Code change snippets:
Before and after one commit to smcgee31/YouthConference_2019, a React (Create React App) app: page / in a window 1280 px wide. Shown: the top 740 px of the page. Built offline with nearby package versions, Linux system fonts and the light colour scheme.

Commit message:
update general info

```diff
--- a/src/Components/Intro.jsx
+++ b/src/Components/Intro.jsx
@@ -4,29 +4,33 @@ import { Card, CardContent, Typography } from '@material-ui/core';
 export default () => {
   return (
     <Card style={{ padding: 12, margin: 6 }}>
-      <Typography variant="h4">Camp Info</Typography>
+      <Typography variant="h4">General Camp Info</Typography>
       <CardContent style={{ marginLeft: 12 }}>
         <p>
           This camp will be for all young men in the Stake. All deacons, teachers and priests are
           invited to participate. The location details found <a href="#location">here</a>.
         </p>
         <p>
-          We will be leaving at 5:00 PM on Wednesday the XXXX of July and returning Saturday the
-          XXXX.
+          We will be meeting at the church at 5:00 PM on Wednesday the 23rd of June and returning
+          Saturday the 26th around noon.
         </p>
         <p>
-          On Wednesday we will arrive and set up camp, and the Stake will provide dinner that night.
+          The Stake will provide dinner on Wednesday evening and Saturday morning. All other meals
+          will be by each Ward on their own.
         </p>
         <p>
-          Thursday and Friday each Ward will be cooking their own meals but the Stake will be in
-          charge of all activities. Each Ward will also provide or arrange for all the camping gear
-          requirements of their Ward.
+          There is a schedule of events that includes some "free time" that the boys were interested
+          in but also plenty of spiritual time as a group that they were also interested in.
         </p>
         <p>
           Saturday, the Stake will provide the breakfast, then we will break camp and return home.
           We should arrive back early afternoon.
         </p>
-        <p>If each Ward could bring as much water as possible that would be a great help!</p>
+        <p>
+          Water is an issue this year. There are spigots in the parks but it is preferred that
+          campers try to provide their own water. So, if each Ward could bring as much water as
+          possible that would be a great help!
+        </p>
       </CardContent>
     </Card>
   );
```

THE TASK: Look through the entries for the string "arrive". Every line that has it belongs in the answer.

EXPECTED ANSWER:
-          On Wednesday we will arrive and set up camp, and the Stake will provide dinner that night.
           We should arrive back early afternoon.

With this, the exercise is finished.